Activity:
The string "source" appears in some lines of the entries that follow; copy each such line.

Extracted records:
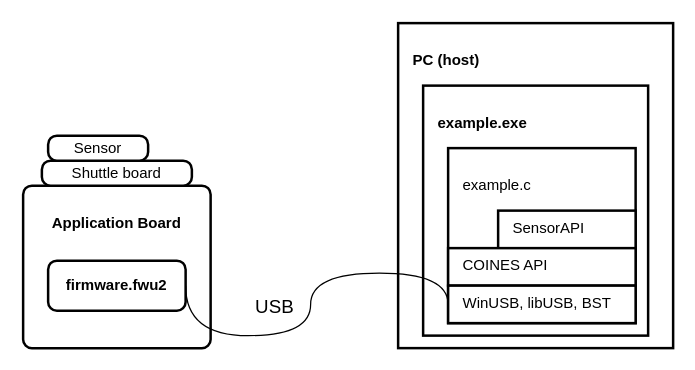
Earlier version of the draw.io diagram doc/docs/accessing_the_sensor_on_application_board/working_princpile_run_on_pc.drawio (boschsensortec/COINES). Source tidied: cells renumbered, new cells numbered last; positions are measured from the earlier drawing's top-left corner, leaving out a move shared by most shapes. Both pictures are drawn from the tidied source at 125%, with x=0, y=0 at pixel (22, 22).
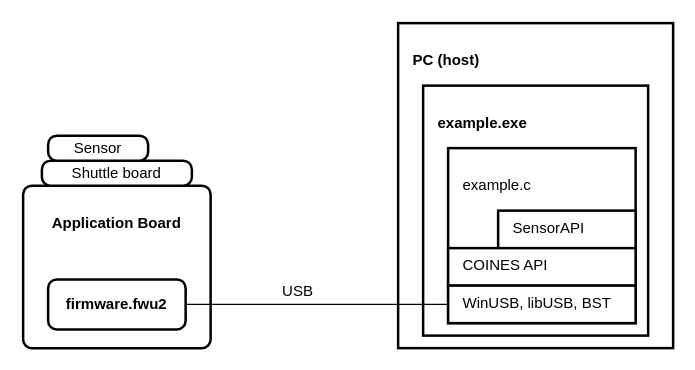
The same diagram, later.

The edit, as a diff of the source:
```diff
@@
 <mxGraphModel>
   <root>
     <mxCell id="0" />
     <mxCell id="1" parent="0" />
     <mxCell id="2" value="&lt;h4&gt;Application Board&lt;/h4&gt;" style="rounded=1;whiteSpace=wrap;html=1;absoluteArcSize=1;arcSize=14;strokeWidth=2;horizontal=1;verticalAlign=top;" parent="1" vertex="1">
       <mxGeometry y="130" width="150" height="130" as="geometry" />
     </mxCell>
     <mxCell id="3" value="&lt;b&gt;firmware.fwu2&lt;/b&gt;" style="rounded=1;whiteSpace=wrap;html=1;absoluteArcSize=1;arcSize=14;strokeWidth=2;" parent="1" vertex="1">
-      <mxGeometry x="20" y="190" width="110" height="40" as="geometry" />
+      <mxGeometry x="20" y="205" width="110" height="40" as="geometry" />
     </mxCell>
     <mxCell id="4" value="Shuttle board" style="rounded=1;whiteSpace=wrap;html=1;absoluteArcSize=1;arcSize=14;strokeWidth=2;" parent="1" vertex="1">
       <mxGeometry x="15" y="110" width="120" height="20" as="geometry" />
     </mxCell>
     <mxCell id="5" value="Sensor" style="rounded=1;whiteSpace=wrap;html=1;absoluteArcSize=1;arcSize=14;strokeWidth=2;" parent="1" vertex="1">
       <mxGeometry x="20" y="90" width="80" height="20" as="geometry" />
     </mxCell>
     <mxCell id="6" value="&lt;h4&gt;PC (host)&lt;/h4&gt;" style="rounded=0;whiteSpace=wrap;html=1;absoluteArcSize=1;arcSize=14;strokeWidth=2;shadow=0;glass=0;verticalAlign=top;align=left;spacingLeft=10;" parent="1" vertex="1">
       <mxGeometry x="300" width="220" height="260" as="geometry" />
     </mxCell>
     <mxCell id="7" value="&lt;h4&gt;example.exe&lt;/h4&gt;" style="rounded=0;whiteSpace=wrap;html=1;absoluteArcSize=1;arcSize=14;strokeWidth=2;shadow=0;glass=0;verticalAlign=top;align=left;spacingLeft=10;" parent="1" vertex="1">
       <mxGeometry x="320" y="50" width="180" height="200" as="geometry" />
     </mxCell>
     <mxCell id="8" value="&lt;h4&gt;&lt;span style=&quot;font-weight: normal;&quot;&gt;example.c&lt;/span&gt;&lt;/h4&gt;" style="rounded=0;whiteSpace=wrap;html=1;absoluteArcSize=1;arcSize=14;strokeWidth=2;shadow=0;glass=0;verticalAlign=top;align=left;spacingLeft=10;fontStyle=1;" parent="1" vertex="1">
       <mxGeometry x="340" y="100" width="150" height="140" as="geometry" />
     </mxCell>
     <mxCell id="9" value="SensorAPI" style="rounded=0;whiteSpace=wrap;html=1;absoluteArcSize=1;arcSize=14;strokeWidth=2;shadow=0;glass=0;verticalAlign=top;align=left;spacingLeft=10;spacing=2;spacingTop=0;" parent="1" vertex="1">
       <mxGeometry x="380" y="150" width="110" height="40" as="geometry" />
     </mxCell>
     <mxCell id="10" value="COINES API" style="rounded=0;whiteSpace=wrap;html=1;absoluteArcSize=1;arcSize=14;strokeWidth=2;shadow=0;glass=0;verticalAlign=top;align=left;spacingLeft=10;spacing=2;spacingTop=0;" parent="1" vertex="1">
       <mxGeometry x="340" y="180" width="150" height="30" as="geometry" />
     </mxCell>
     <mxCell id="11" value="WinUSB, libUSB, BST" style="rounded=0;whiteSpace=wrap;html=1;absoluteArcSize=1;arcSize=14;strokeWidth=2;shadow=0;glass=0;verticalAlign=top;align=left;spacingLeft=10;spacing=2;spacingTop=0;" parent="1" vertex="1">
       <mxGeometry x="340" y="210" width="150" height="30" as="geometry" />
     </mxCell>
-    <mxCell id="12" style="edgeStyle=orthogonalEdgeStyle;rounded=0;jettySize=auto;html=1;entryX=0;entryY=0.5;entryDx=0;entryDy=0;curved=1;endArrow=none;endFill=0;exitX=1;exitY=0.5;exitDx=0;exitDy=0;" parent="1" edge="1" source="3" target="11">
-      <mxGeometry relative="1" as="geometry">
-        <Array as="points">
-          <mxPoint x="130" y="250" />
-          <mxPoint x="230" y="250" />
-          <mxPoint x="230" y="200" />
-          <mxPoint x="340" y="200" />
-        </Array>
-      </mxGeometry>
+    <mxCell id="12" style="endArrow=none;html=1;exitX=1;exitY=0.5;exitDx=0;exitDy=0;entryX=0;entryY=0.5;entryDx=0;entryDy=0;" parent="1" edge="1" source="3" target="11">
+      <mxGeometry relative="1" as="geometry" />
     </mxCell>
-    <mxCell id="13" value="USB" style="edgeLabel;html=1;align=center;verticalAlign=middle;fontSize=15;" parent="12" vertex="1">
-      <mxGeometry x="-0.46" relative="1" as="geometry">
-        <mxPoint x="22" y="-25" as="offset" />
-      </mxGeometry>
+    <mxCell id="13" value="USB" style="text;html=1;strokeColor=none;fillColor=none;align=center;verticalAlign=middle;whiteSpace=wrap;rounded=0;" parent="1" vertex="1">
+      <mxGeometry x="190" y="200" width="60" height="30" as="geometry" />
     </mxCell>
   </root>
 </mxGraphModel>
```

Response to this exercise:
Earlier version of the draw.io diagram doc/docs/accessing_the_sensor_on_application_board/working_princpile_run_on_pc.drawio (boschsensortec/COINES). Source tidied: cells renumbered, new cells numbered last; positions are measured from the earlier drawing's top-left corner, leaving out a move shared by most shapes. Both pictures are drawn from the tidied source at 125%, with x=0, y=0 at pixel (22, 22).
The edit, as a diff of the source:
-    <mxCell id="12" style="edgeStyle=orthogonalEdgeStyle;rounded=0;jettySize=auto;html=1;entryX=0;entryY=0.5;entryDx=0;entryDy=0;curved=1;endArrow=none;endFill=0;exitX=1;exitY=0.5;exitDx=0;exitDy=0;" parent="1" edge="1" source="3" target="11">
+    <mxCell id="12" style="endArrow=none;html=1;exitX=1;exitY=0.5;exitDx=0;exitDy=0;entryX=0;entryY=0.5;entryDx=0;entryDy=0;" parent="1" edge="1" source="3" target="11">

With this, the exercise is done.